:: Task directions ::
Scan the material for the word "title" and return every matching line.

:: Material shown ::
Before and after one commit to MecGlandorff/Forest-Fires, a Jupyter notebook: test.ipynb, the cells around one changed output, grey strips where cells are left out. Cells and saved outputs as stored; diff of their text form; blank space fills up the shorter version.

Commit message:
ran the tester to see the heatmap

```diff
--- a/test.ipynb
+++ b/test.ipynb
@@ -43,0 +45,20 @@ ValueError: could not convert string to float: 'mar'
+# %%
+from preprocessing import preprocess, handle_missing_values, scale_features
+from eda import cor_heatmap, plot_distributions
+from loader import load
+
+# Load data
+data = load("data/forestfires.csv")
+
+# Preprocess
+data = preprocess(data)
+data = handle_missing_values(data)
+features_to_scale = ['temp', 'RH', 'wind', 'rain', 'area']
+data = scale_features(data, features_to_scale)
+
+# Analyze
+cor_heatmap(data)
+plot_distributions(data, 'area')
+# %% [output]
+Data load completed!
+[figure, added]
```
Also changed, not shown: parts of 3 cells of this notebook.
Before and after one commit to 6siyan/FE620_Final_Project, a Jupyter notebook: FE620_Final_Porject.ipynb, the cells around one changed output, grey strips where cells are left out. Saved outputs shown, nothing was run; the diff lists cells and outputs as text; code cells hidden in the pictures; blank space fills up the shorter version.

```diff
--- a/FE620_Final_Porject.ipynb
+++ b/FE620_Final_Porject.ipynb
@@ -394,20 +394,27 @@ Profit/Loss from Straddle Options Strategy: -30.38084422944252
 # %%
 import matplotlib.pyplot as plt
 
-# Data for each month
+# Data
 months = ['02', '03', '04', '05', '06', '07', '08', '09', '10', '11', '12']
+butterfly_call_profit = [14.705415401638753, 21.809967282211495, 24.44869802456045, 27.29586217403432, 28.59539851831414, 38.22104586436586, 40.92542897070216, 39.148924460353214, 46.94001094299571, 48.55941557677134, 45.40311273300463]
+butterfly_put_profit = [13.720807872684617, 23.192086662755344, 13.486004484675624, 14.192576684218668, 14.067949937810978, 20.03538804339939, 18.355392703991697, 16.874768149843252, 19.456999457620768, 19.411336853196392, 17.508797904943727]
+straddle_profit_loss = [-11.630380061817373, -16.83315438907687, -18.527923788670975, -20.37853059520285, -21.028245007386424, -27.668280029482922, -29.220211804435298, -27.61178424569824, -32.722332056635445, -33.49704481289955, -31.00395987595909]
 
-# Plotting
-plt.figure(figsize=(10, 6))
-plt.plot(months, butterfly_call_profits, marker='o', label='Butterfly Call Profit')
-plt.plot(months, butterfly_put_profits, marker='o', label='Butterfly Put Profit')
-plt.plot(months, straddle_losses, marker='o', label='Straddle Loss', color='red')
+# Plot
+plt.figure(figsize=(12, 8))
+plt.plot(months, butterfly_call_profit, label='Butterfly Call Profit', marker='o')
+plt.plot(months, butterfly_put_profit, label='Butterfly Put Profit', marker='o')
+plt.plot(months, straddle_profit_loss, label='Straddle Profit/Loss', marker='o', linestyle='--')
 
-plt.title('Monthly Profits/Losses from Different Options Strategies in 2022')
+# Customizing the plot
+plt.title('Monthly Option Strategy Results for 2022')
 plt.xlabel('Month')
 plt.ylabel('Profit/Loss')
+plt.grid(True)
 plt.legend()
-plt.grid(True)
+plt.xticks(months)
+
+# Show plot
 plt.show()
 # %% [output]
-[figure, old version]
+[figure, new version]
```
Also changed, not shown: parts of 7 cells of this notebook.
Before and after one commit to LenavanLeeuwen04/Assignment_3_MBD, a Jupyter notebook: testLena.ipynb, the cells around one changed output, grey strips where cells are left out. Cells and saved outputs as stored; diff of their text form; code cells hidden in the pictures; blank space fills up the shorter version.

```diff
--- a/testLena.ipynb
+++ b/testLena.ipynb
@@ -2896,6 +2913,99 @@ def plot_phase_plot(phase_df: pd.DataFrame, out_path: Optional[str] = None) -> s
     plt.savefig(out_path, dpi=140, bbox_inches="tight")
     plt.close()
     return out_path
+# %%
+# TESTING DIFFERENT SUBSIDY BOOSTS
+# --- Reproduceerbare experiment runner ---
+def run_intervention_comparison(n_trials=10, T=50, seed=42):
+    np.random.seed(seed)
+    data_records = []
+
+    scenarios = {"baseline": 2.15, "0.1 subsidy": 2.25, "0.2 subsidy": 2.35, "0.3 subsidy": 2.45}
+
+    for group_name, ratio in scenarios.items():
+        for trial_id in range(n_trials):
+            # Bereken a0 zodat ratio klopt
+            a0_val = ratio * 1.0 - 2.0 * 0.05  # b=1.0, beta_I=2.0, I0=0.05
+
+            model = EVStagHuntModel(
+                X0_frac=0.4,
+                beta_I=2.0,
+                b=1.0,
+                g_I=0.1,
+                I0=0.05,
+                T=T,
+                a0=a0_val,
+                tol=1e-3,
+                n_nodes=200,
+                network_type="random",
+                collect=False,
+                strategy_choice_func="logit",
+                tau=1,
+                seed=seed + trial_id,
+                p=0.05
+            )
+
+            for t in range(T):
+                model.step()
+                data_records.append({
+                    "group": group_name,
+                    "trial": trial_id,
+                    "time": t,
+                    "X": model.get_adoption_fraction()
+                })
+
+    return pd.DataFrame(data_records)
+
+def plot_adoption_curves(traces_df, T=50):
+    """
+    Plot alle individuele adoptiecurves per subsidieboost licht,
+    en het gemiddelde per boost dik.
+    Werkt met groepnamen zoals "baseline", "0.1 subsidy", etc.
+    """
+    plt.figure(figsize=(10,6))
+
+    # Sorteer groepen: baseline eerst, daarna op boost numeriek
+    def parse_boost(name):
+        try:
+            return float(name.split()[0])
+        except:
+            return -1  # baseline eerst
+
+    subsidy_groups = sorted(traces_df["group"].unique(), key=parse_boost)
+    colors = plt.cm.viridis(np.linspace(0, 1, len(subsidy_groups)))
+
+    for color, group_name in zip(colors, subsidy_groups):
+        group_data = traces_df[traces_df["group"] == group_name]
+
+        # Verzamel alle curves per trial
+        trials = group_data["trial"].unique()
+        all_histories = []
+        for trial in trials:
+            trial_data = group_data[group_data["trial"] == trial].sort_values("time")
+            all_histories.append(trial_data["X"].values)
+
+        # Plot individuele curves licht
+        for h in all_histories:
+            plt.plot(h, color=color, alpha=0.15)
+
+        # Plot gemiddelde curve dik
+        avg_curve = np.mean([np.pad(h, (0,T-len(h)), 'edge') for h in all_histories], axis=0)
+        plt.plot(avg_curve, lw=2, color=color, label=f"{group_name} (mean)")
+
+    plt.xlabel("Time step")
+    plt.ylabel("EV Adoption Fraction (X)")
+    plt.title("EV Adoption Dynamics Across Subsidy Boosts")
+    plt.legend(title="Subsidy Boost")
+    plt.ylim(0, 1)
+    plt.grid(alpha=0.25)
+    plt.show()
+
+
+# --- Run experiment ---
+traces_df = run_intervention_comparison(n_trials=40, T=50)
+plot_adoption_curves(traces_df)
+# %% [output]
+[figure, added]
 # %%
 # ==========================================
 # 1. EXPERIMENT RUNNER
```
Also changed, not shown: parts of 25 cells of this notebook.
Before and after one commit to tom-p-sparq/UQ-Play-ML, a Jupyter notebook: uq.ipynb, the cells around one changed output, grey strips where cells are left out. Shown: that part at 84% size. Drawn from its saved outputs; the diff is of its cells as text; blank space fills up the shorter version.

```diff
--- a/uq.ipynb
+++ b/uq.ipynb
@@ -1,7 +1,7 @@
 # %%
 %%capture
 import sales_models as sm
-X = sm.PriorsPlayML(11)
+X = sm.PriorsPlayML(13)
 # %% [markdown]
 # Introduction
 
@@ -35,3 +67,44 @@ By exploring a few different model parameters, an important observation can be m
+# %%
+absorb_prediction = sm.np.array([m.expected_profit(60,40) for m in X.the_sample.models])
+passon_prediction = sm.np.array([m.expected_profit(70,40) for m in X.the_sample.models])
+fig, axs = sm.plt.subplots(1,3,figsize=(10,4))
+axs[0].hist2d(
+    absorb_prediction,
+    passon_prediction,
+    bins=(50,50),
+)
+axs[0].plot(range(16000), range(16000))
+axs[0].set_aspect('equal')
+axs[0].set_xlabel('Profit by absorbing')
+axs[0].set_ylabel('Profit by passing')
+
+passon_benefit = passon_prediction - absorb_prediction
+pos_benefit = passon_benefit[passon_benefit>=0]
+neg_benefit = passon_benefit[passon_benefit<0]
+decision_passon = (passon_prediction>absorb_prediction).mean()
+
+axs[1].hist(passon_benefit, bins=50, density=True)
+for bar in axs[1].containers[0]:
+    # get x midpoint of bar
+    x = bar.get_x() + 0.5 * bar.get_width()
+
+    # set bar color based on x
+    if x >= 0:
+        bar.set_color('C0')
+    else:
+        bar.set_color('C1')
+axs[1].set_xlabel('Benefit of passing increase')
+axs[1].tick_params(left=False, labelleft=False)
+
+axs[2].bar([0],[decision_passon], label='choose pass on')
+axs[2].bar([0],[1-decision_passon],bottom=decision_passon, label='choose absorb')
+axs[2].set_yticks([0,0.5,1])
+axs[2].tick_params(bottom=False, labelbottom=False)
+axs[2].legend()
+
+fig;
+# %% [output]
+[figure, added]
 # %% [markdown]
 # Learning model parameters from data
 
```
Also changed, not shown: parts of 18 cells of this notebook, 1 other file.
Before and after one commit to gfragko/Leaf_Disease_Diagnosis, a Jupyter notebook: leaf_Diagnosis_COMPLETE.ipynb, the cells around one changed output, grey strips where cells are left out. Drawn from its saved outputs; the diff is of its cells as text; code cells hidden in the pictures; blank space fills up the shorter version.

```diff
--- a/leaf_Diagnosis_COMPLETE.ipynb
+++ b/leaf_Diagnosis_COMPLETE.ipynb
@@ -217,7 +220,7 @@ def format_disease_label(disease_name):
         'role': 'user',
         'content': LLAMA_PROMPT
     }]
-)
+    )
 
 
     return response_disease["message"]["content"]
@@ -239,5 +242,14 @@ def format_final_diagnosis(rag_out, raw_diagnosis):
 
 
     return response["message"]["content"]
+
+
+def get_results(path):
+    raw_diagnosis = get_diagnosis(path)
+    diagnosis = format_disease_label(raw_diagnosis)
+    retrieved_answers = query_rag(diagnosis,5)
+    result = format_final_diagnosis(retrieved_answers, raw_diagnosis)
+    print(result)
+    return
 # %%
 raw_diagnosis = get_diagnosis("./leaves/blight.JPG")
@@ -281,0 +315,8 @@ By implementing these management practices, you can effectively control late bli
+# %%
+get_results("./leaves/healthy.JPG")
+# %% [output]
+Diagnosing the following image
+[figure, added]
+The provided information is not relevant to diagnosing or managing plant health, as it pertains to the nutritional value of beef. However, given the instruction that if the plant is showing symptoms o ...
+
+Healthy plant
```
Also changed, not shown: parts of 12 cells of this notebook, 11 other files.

:: Task solution ::
-plt.title('Monthly Profits/Losses from Different Options Strategies in 2022')
+plt.title('Monthly Option Strategy Results for 2022')
+    plt.title("EV Adoption Dynamics Across Subsidy Boosts")
+    plt.legend(title="Subsidy Boost")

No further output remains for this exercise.